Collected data
== Segment start ==

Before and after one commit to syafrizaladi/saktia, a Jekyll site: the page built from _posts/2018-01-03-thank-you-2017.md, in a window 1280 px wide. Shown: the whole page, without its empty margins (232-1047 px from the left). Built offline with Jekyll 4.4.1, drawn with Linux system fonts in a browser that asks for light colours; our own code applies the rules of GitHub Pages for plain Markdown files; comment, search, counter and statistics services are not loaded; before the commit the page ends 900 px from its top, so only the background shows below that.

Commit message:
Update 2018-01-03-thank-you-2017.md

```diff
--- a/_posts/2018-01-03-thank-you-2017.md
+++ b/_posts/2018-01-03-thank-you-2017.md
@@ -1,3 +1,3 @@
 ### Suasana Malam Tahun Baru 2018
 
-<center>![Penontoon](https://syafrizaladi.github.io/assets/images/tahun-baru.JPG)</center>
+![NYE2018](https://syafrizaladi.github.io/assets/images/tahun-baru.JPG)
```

== Segment end ==
== Segment start ==

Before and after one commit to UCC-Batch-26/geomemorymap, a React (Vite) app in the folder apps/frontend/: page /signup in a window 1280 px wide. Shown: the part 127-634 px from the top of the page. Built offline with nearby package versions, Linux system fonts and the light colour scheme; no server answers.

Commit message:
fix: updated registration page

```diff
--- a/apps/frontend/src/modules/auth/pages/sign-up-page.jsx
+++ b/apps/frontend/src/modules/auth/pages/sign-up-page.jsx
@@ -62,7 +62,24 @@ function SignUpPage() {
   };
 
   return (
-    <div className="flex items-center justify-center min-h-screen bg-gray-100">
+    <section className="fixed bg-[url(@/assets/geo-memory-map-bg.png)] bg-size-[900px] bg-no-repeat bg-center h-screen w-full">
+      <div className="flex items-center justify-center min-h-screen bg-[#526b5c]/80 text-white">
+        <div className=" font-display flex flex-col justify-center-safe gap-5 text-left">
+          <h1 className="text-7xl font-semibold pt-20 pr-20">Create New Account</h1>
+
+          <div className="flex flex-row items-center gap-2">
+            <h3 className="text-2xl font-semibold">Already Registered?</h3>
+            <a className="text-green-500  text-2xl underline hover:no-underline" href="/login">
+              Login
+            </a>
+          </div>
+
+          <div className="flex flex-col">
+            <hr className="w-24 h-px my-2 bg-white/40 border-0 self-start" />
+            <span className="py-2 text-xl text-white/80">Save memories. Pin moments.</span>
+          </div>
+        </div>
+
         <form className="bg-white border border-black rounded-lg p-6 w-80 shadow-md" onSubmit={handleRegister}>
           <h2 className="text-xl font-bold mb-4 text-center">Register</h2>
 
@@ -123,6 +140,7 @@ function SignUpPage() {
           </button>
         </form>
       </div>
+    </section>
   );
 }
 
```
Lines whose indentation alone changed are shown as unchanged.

== Segment end ==
== Segment start ==

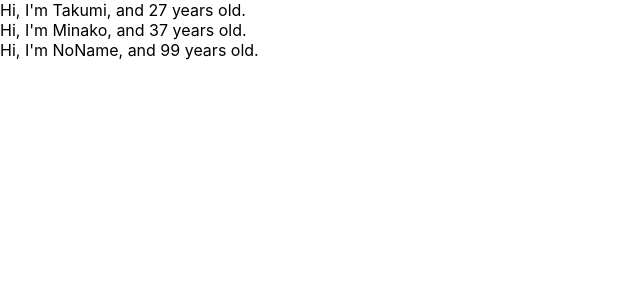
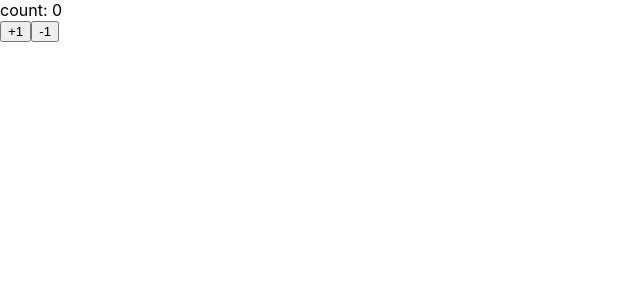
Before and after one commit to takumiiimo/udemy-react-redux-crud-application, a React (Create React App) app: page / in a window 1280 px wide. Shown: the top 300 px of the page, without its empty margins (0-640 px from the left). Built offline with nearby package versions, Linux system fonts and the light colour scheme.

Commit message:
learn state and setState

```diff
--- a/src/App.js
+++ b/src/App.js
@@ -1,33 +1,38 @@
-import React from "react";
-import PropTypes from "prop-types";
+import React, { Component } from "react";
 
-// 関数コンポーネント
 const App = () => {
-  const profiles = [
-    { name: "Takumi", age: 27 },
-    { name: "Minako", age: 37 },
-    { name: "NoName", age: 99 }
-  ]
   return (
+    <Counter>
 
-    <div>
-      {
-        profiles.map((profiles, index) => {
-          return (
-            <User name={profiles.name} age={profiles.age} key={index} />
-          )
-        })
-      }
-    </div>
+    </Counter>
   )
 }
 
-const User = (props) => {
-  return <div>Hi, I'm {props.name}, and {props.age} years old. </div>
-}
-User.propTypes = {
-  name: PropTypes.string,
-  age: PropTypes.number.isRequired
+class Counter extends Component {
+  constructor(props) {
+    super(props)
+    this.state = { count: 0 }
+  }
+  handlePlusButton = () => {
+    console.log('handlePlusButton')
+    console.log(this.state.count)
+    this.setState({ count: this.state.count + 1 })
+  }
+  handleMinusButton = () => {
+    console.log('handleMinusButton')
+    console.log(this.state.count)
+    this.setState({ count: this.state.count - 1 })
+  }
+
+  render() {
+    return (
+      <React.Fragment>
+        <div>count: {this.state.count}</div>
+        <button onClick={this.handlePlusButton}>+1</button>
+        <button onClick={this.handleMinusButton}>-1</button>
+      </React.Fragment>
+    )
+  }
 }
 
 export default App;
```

== Segment end ==

> Brief:
Find each line of the data above that holds the word "state", then copy it.

> Written answer:
learn state and setState
+    this.state = { count: 0 }
+    console.log(this.state.count)
+    this.setState({ count: this.state.count + 1 })
+    console.log(this.state.count)
+    this.setState({ count: this.state.count - 1 })
+        <div>count: {this.state.count}</div>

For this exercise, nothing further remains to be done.